For the next two hours I was glued to the broadcast, strategizing how I could get in touch and how we would deal with the crisis.

I jumped when the phone finally rang.

“Hi,” she said.

“Are you OK?” I asked. “What’s going on?  What happened? How bad is it?”

“How bad is what?” she responded.

“The earthquake,” I said.

Her response was unexpected:

“What earthquake?”

She had no idea.  She landed at the airport, went to the rental car center, picked up a car, drove through the city and on to her sister’s house in Santa Rosa – and never saw a thing.  The only evidence was that a ceiling tile had fallen at the airport in the concourse, and someone had put a couple of little orange cones around it.

I had been watching on TV, which made me think the city was in shambles.  She had actually been there, and was totally unaware.
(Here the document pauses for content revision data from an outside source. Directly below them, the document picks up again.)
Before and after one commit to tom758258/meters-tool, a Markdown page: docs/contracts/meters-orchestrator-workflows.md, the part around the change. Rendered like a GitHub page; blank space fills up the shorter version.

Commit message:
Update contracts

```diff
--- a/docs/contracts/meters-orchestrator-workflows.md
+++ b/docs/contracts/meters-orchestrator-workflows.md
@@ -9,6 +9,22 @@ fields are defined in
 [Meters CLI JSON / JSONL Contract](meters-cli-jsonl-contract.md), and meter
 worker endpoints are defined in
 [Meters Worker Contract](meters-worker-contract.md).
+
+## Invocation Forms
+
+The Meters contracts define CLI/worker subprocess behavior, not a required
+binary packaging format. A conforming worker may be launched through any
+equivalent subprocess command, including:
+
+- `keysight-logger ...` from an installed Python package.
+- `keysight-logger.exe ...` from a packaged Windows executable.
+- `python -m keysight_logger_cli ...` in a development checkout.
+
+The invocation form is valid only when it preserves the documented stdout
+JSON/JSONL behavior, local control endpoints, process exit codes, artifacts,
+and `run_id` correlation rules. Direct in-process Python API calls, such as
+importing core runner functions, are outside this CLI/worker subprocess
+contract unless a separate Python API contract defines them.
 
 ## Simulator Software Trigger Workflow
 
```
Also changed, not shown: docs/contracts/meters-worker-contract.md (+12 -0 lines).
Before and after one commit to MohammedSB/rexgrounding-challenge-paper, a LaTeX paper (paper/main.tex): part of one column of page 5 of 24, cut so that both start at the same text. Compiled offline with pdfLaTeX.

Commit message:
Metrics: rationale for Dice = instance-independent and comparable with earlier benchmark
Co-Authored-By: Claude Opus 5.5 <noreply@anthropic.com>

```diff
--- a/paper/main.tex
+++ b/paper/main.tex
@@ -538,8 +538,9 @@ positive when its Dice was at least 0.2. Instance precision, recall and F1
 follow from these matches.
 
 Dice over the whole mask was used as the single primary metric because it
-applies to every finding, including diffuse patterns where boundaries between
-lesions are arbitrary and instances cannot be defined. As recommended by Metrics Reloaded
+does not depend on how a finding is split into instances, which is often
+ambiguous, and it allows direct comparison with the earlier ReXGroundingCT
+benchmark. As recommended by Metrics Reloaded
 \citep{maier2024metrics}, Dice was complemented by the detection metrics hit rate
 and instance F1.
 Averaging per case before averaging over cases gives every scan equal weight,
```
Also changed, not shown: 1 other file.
The city wasn’t in shambles.  One block was messed up.  That’s what the news showed.  It was a view through a single lens of a single event in a very large city.

Their coverage was accurate.  There was an earthquake; there was a fire; part of a building collapsed.

But their coverage was distorted.  I was led to believe that I was looking through a wide-angle lens, when it was more like a close-up lens.

When we watch the news, it’s important to distinguish between the two lenses.  Otherwise, we’ll assume the worst when watching a minor event. 

It doesn’t mean the event isn’t real.  It’s just a limited perspective.

When police take a report at a crime scene, they talk to as many witnesses as possible.  Each is looking through their own lens, and believes that what they saw is true.  They’re being accurate.

But other witnesses saw through their lens, providing a different angle.  When those different views are combined, it provides a more accurate picture of the entire scene – a wide-angle perspective.

I’ve learned to watch the news more deliberately.  What I see is a single view from a close-up lens.  It’s accurate – but it’s distorted if I assume it’s a wide-angle lens.

The news doesn’t bother me as much when I keep my lenses straight.




Senior Consultant at FranklinCovey; Speaker, Author of 5 books – including “People Can’t Drive You Crazy If You Don’t Give Them the Keys,” “I Wish He Had Come With Instructions,” and “Dealing With the Elephant in the Room.” (See Book page)

  • Wow, what a great way to explain it and a challenge to keep in mind when we see and/or read anything. We so need God’s perspective who only has the truly right and over arching view.

    • Thanks, Kathy – Yeah, I think it’s pretty much all about perspective, isn’t it? Bad lenses = bad perspective . . . gotta make sure we’ve got the right lens!

  • Marilynn Grimm


    I am not making light of your post, nust want to add a personal experience.

    OCt ’89. We had a H.S. foreign exchange student, from Spain living with is with us here in Ohio. I was making dinner, he was chanel surfing. I heard “Breaking News – major earthquake – San Franciso ” He switched chanels. I said “David why did you do that? This is importantnews. He said “Momma, I am looking for America World series baseball game this s important news for me.” He was not joking.

    • It’s interesting that we all have our own perspective of things – and we assume that everybody else sees things the same way. Great story – thanks for sharing!